The stories behind the buildings, statues and other points of interest that make Manhattan fascinating.
Friday, January 4, 2019
The 1891 Max Nathan Carriage House - 180 East 73rd Street
Max Nathan was born in Germany in 1829. While he was still a boy his family traveled to American. Unlike many German immigrants who settled in the Lower East Side, the Nathans continued on to the Midwest choosing Cincinnati as their new home. In 1870, at the age of 41, Max relocated to New York City where he established the Nathan Manufacturing Company which made railroad equipment. Within the next two decades he also headed The Sieberg Clinder Oil Cup Co. and had amassed a significant personal fortune.

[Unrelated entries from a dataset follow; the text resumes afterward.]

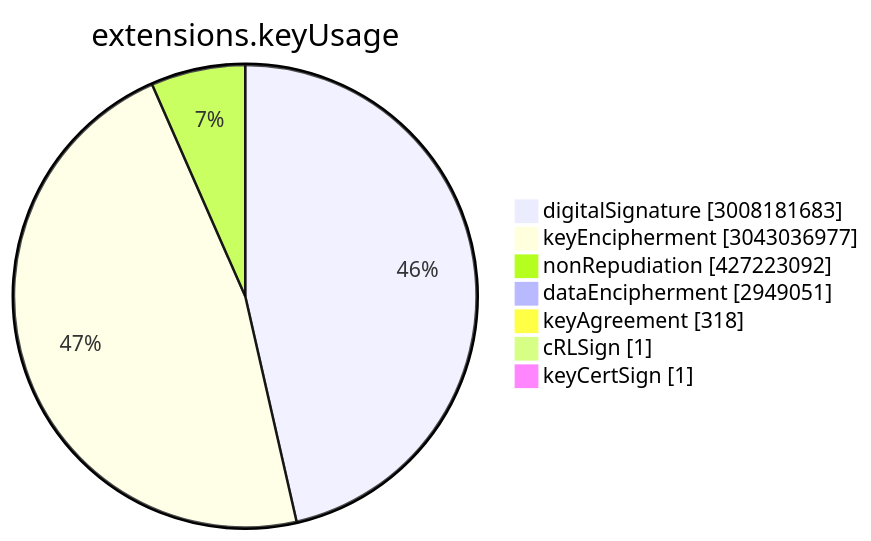
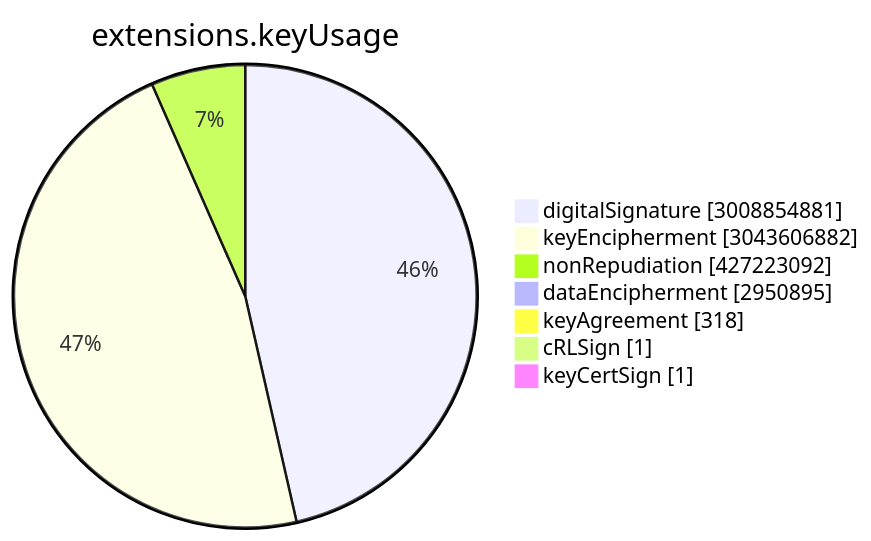
One commit to christiankrug/ctmonitor_visualization changed the sixth of 15 diagrams in TOTAL/README.md. Above: the diagram before and after it, drawn with Mermaid. The commit also changed other lines of this file, not shown here.

````diff
--- a/TOTAL/README.md
+++ b/TOTAL/README.md
@@ -3074,11 +3075,11 @@
 ```mermaid
 pie showData
 title extensions.keyUsage
-"digitalSignature" :3008181683
-"keyEncipherment" :3043036977
+"digitalSignature" :3008854881
+"keyEncipherment" :3043606882
 "nonRepudiation" :427223092
-"dataEncipherment" :2949051
+"dataEncipherment" :2950895
 "keyAgreement" :318
 "cRLSign" :1
 "keyCertSign" :1
 ```
````
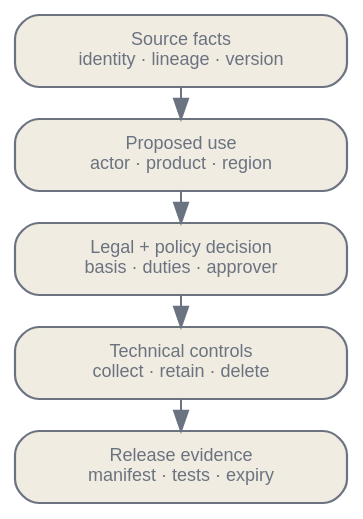
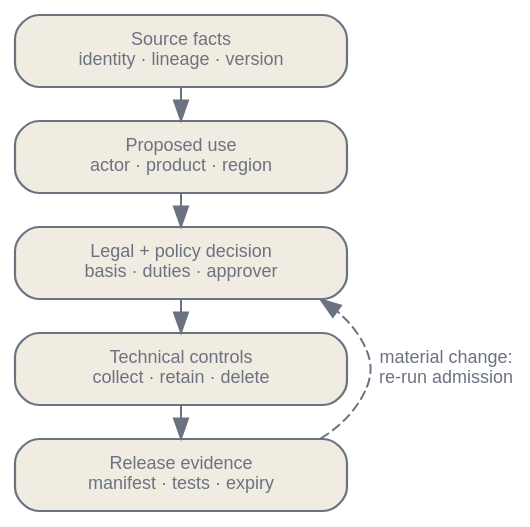
The diagram in en/ecosystem/07-data-rights-economics.qmd (latere-ai/ai-as-an-infrastructure), drawn with Graphviz before and after one commit. The commit also changed 1 other file, not shown here.

Commit message:
ecosystem: rights-ledger diagram draws the material-change edge back to review, with edge labels at 9 pt

````diff
--- a/en/ecosystem/07-data-rights-economics.qmd
+++ b/en/ecosystem/07-data-rights-economics.qmd
@@ -72,21 +72,27 @@
 ```{dot}
 //| label: fig-data-rights-ledger
-//| fig-cap: "A rights decision moves from observed facts to release evidence. Any material change sends the asset back to review."
+//| fig-cap: "A rights decision moves from observed facts to release evidence. Any material change, such as new source terms, a rights reservation, an expiry, a deletion request, a new use or market, or a vendor change, sends the asset back to review (dashed edge)."
 digraph data_rights_ledger {
   bgcolor="transparent";
   rankdir=TB;
   nodesep=0.14; ranksep=0.22;
   node [shape=box, style="rounded,filled", fontname="Helvetica", fontsize=9,
         color="#6b7280", fontcolor="#6b7280", fillcolor="#f1ece1",
         width=2.30, penwidth=1.1];
-  edge [fontsize=8, fontname="Helvetica", color="#6b7280", fontcolor="#6b7280"];
+  edge [fontsize=9, fontname="Helvetica", color="#6b7280", fontcolor="#6b7280"];
 
   facts [label="Source facts\nidentity · lineage · version"];
   use [label="Proposed use\nactor · product · region"];
   decision [label="Legal + policy decision\nbasis · duties · approver"];
   controls [label="Technical controls\ncollect · retain · delete"];
   evidence [label="Release evidence\nmanifest · tests · expiry"];
 
+  // One group keeps the record in a straight column; the review edge runs
+  // beside it.
+  facts [group=main]; use [group=main]; decision [group=main];
+  controls [group=main]; evidence [group=main];
+
   facts -> use -> decision -> controls -> evidence;
+  evidence -> decision [label="material change:\nre-run admission", style=dashed, constraint=false];
 }
 ```
````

Nathan erected a mansion at No. 32 East 72nd Street in the fashionable neighborhood steps from Fifth Avenue. Wealthy home owners required private carriage houses for their vehicles and horses, and while a few erected them directly behind or next to their mansions, separated by lawns or gardens, the odors and noises were offensive to most. As a result, "stable blocks" cropped up nearby--close enough to be convenient yet remote enough to be unobtrusive. One such block was East 73rd Street between Lexington and Third Avenues.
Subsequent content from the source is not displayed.